WORK ITEM:
Repeat the records word for word, excluding any picture.

EXTRACTED MATERIAL:
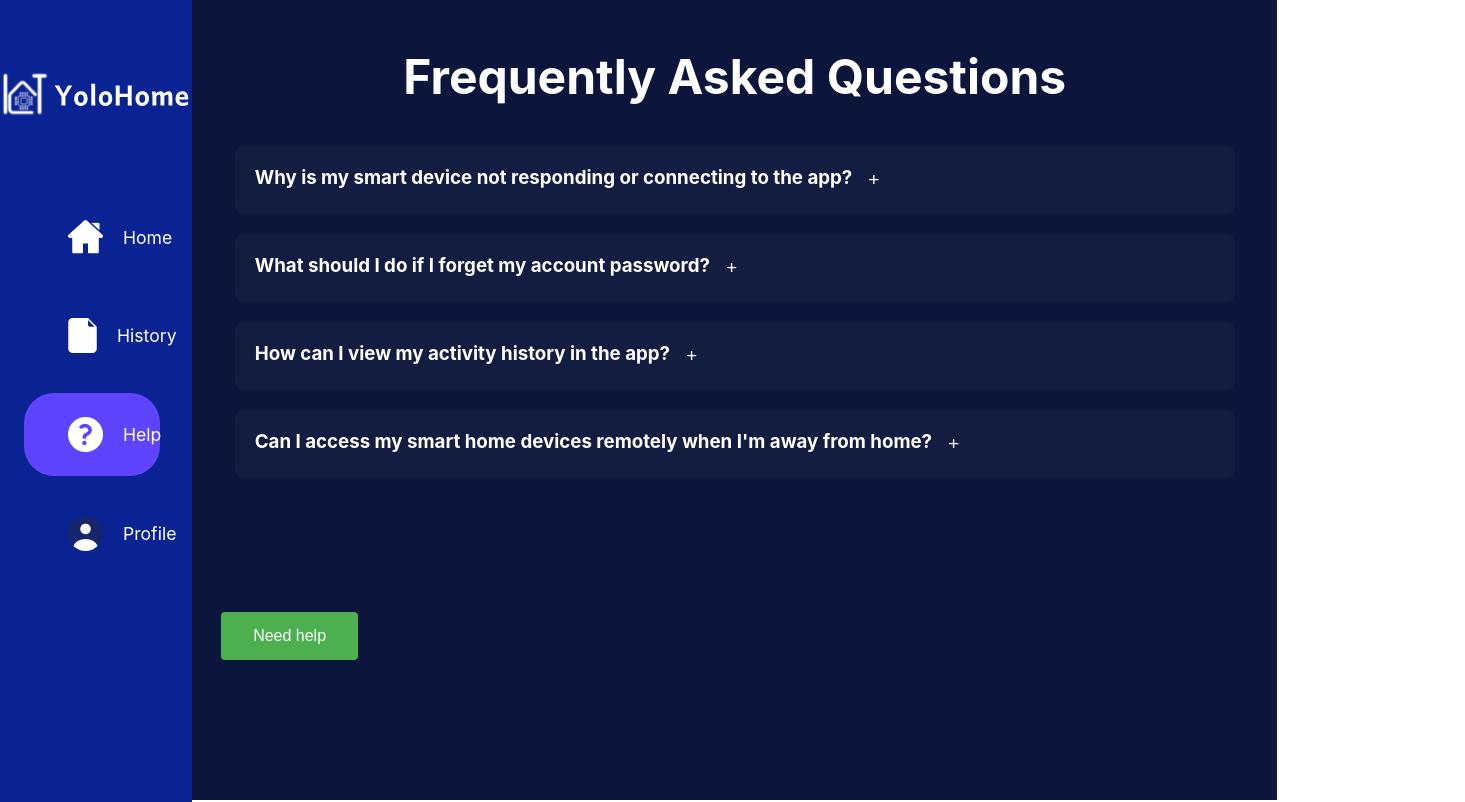
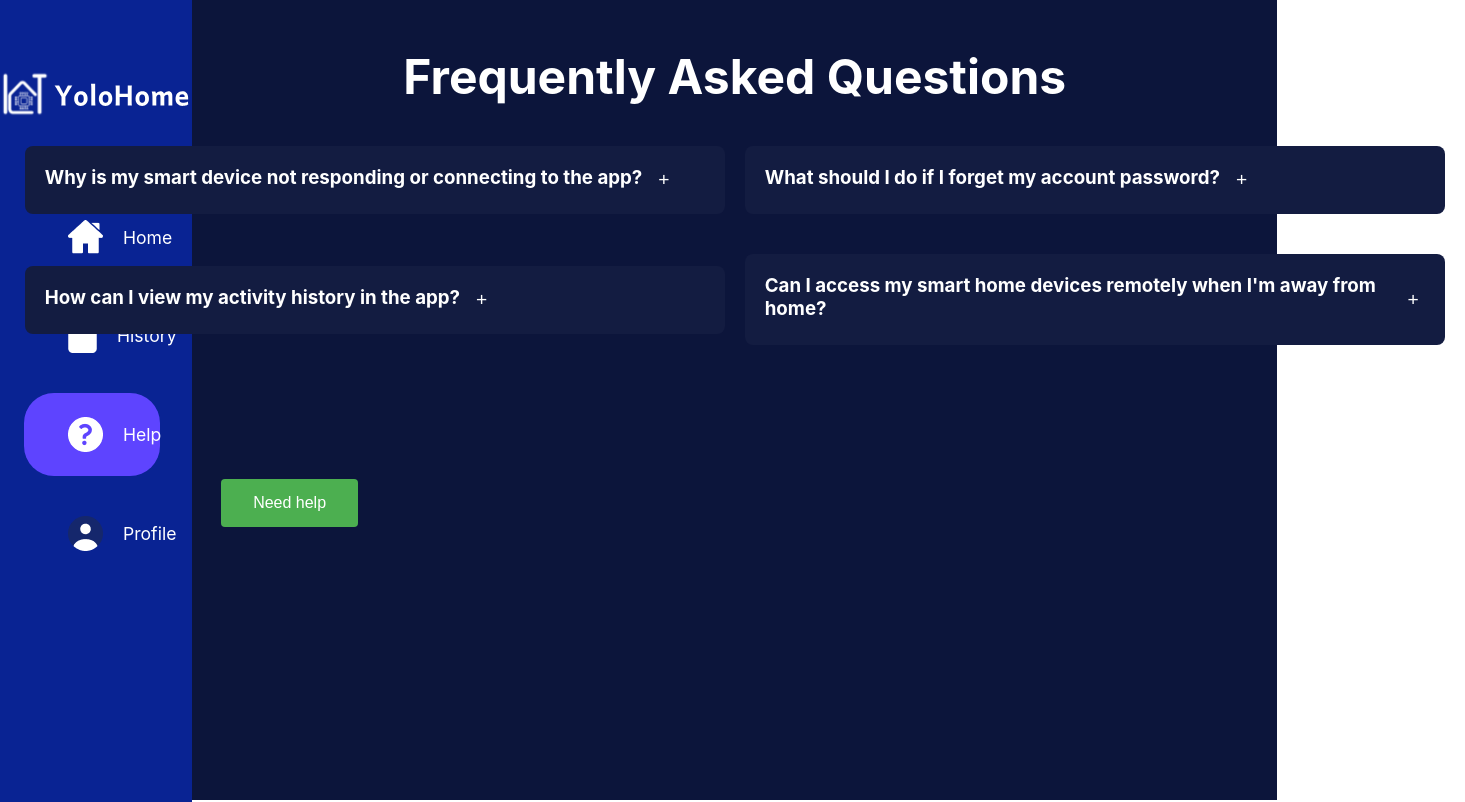
Before and after one commit to ShunPeng1/Multi-Disciplinary-Project, a React (Create React App) app in the folder WebApplication/yolohome-client/: page /help in a window 1280 px wide. Shown: the top 802 px of the page, 1465 px wide, since content can reach past the window. Built offline with nearby package versions, Linux system fonts and the light colour scheme.

Commit message:
update help

```diff
--- a/WebApplication/yolohome-client/src/App.jsx
+++ b/WebApplication/yolohome-client/src/App.jsx
@@ -16,13 +16,9 @@ const MaybeShowNavbar = ({children}) => {
   const [showNavbar, setShowNavbar] = useState(false);
 
   useEffect(() => {
-    if (location.pathname === '/' || location.pathname === '/register' || location.pathname === '/PrintConfig') {
-      setShowNavbar(false);
-    }
-    else {
-      setShowNavbar(true);
-    }
-  }, [location])
+    const noNavbarRoutes = ['/', '/register', '/PrintConfig'];
+    setShowNavbar(!noNavbarRoutes.includes(location.pathname));
+  }, [location]);
 
   return (
     <div>{showNavbar && children}</div>
@@ -36,7 +32,7 @@ function App() {
   return (
     <Router>
       <div className="App">
-        <MaybeShowNavbar>
+        <MaybeShowNavbar className="custom-navbar">
           <NavBar/>
         </MaybeShowNavbar>
         <div className="content">
--- a/WebApplication/yolohome-client/src/pages/Help/Help.css
+++ b/WebApplication/yolohome-client/src/pages/Help/Help.css
@@ -48,7 +48,7 @@
   flex-direction: column;
   padding: 40px 20px; /* Adjust padding as needed */
   color: white; /* Set text color to white */
-  margin-bottom: 50px; /* Adjust margin between FAQ section and button */
+  margin-bottom: 50px;
 }
 
 .help .faq {
@@ -56,7 +56,7 @@
   padding: 20px; /* Padding around the FAQ content */
   border-radius: 8px; /* Rounded corners for the FAQ box */
   margin-bottom: 20px; /* Adjust margin between FAQs */
-  width: 1000px; /* Set a fixed width for the FAQ box */
+  width: 700px; /* Set a fixed width for the FAQ box */
 
 }
 
@@ -96,3 +96,9 @@
 .help .expandButton:hover {
   color: #45a049; /* Darker green */
 }
+
+.faqSection .faqq {
+  display: grid;
+  grid-template-columns: repeat(2, 1fr); /* Creates two columns of equal width */
+  grid-gap: 20px; /* Space between columns */
+}
--- a/WebApplication/yolohome-client/src/pages/Help/index.jsx
+++ b/WebApplication/yolohome-client/src/pages/Help/index.jsx
@@ -1,11 +1,9 @@
-// help.jsx
-
-import "./Help.css";
 import React, { useState } from 'react';
 import Header from "../../components/Header/Header";
+import "./Help.css";
 
 const Help = (props) => {
-  const [expanded, setExpanded] = useState(Array(5).fill(false));
+  const [expanded, setExpanded] = useState(Array(4).fill(false));
 
   const toggleExpansion = (index) => {
     const newExpanded = [...expanded];
@@ -53,9 +51,7 @@ const Help = (props) => {
       answer: (
         <div>
           <p>Yes, you can access your smart home devices remotely when you're away from home by using your mobile device's 4G or internet connection.</p>
-          <p> </p>
           <p>Simply open the app on your mobile device and navigate to the remote access section. From there, you can control your smart home devices from anywhere with an internet connection.</p>
-          <p> </p>
           <p>For further assistance, refer to the app's user manual or contact support.</p>
         </div>
       )
@@ -76,7 +72,7 @@ const Help = (props) => {
                 </div>
                 {expanded[index] && (
                   <div className="answer">
-                  <p>{faq.answer}</p>
+                    {faq.answer}
                   </div>
                 )}
               </div>
```
Lines whose indentation alone changed are shown as unchanged.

EXERCISE RESULT:
Before and after one commit to ShunPeng1/Multi-Disciplinary-Project, a React (Create React App) app in the folder WebApplication/yolohome-client/: page /help in a window 1280 px wide. Shown: the top 802 px of the page, 1465 px wide, since content can reach past the window. Built offline with nearby package versions, Linux system fonts and the light colour scheme.

Commit message:
update help

```diff
--- a/WebApplication/yolohome-client/src/App.jsx
+++ b/WebApplication/yolohome-client/src/App.jsx
@@ -16,13 +16,9 @@ const MaybeShowNavbar = ({children}) => {
   const [showNavbar, setShowNavbar] = useState(false);
 
   useEffect(() => {
-    if (location.pathname === '/' || location.pathname === '/register' || location.pathname === '/PrintConfig') {
-      setShowNavbar(false);
-    }
-    else {
-      setShowNavbar(true);
-    }
-  }, [location])
+    const noNavbarRoutes = ['/', '/register', '/PrintConfig'];
+    setShowNavbar(!noNavbarRoutes.includes(location.pathname));
+  }, [location]);
 
   return (
     <div>{showNavbar && children}</div>
@@ -36,7 +32,7 @@ function App() {
   return (
     <Router>
       <div className="App">
-        <MaybeShowNavbar>
+        <MaybeShowNavbar className="custom-navbar">
           <NavBar/>
         </MaybeShowNavbar>
         <div className="content">
--- a/WebApplication/yolohome-client/src/pages/Help/Help.css
+++ b/WebApplication/yolohome-client/src/pages/Help/Help.css
@@ -48,7 +48,7 @@
   flex-direction: column;
   padding: 40px 20px; /* Adjust padding as needed */
   color: white; /* Set text color to white */
-  margin-bottom: 50px; /* Adjust margin between FAQ section and button */
+  margin-bottom: 50px;
 }
 
 .help .faq {
@@ -56,7 +56,7 @@
   padding: 20px; /* Padding around the FAQ content */
   border-radius: 8px; /* Rounded corners for the FAQ box */
   margin-bottom: 20px; /* Adjust margin between FAQs */
-  width: 1000px; /* Set a fixed width for the FAQ box */
+  width: 700px; /* Set a fixed width for the FAQ box */
 
 }
 
@@ -96,3 +96,9 @@
 .help .expandButton:hover {
   color: #45a049; /* Darker green */
 }
+
+.faqSection .faqq {
+  display: grid;
+  grid-template-columns: repeat(2, 1fr); /* Creates two columns of equal width */
+  grid-gap: 20px; /* Space between columns */
+}
--- a/WebApplication/yolohome-client/src/pages/Help/index.jsx
+++ b/WebApplication/yolohome-client/src/pages/Help/index.jsx
@@ -1,11 +1,9 @@
-// help.jsx
-
-import "./Help.css";
 import React, { useState } from 'react';
 import Header from "../../components/Header/Header";
+import "./Help.css";
 
 const Help = (props) => {
-  const [expanded, setExpanded] = useState(Array(5).fill(false));
+  const [expanded, setExpanded] = useState(Array(4).fill(false));
 
   const toggleExpansion = (index) => {
     const newExpanded = [...expanded];
@@ -53,9 +51,7 @@ const Help = (props) => {
       answer: (
         <div>
           <p>Yes, you can access your smart home devices remotely when you're away from home by using your mobile device's 4G or internet connection.</p>
-          <p> </p>
           <p>Simply open the app on your mobile device and navigate to the remote access section. From there, you can control your smart home devices from anywhere with an internet connection.</p>
-          <p> </p>
           <p>For further assistance, refer to the app's user manual or contact support.</p>
         </div>
       )
@@ -76,7 +72,7 @@ const Help = (props) => {
                 </div>
                 {expanded[index] && (
                   <div className="answer">
-                  <p>{faq.answer}</p>
+                    {faq.answer}
                   </div>
                 )}
               </div>
```
Lines whose indentation alone changed are shown as unchanged.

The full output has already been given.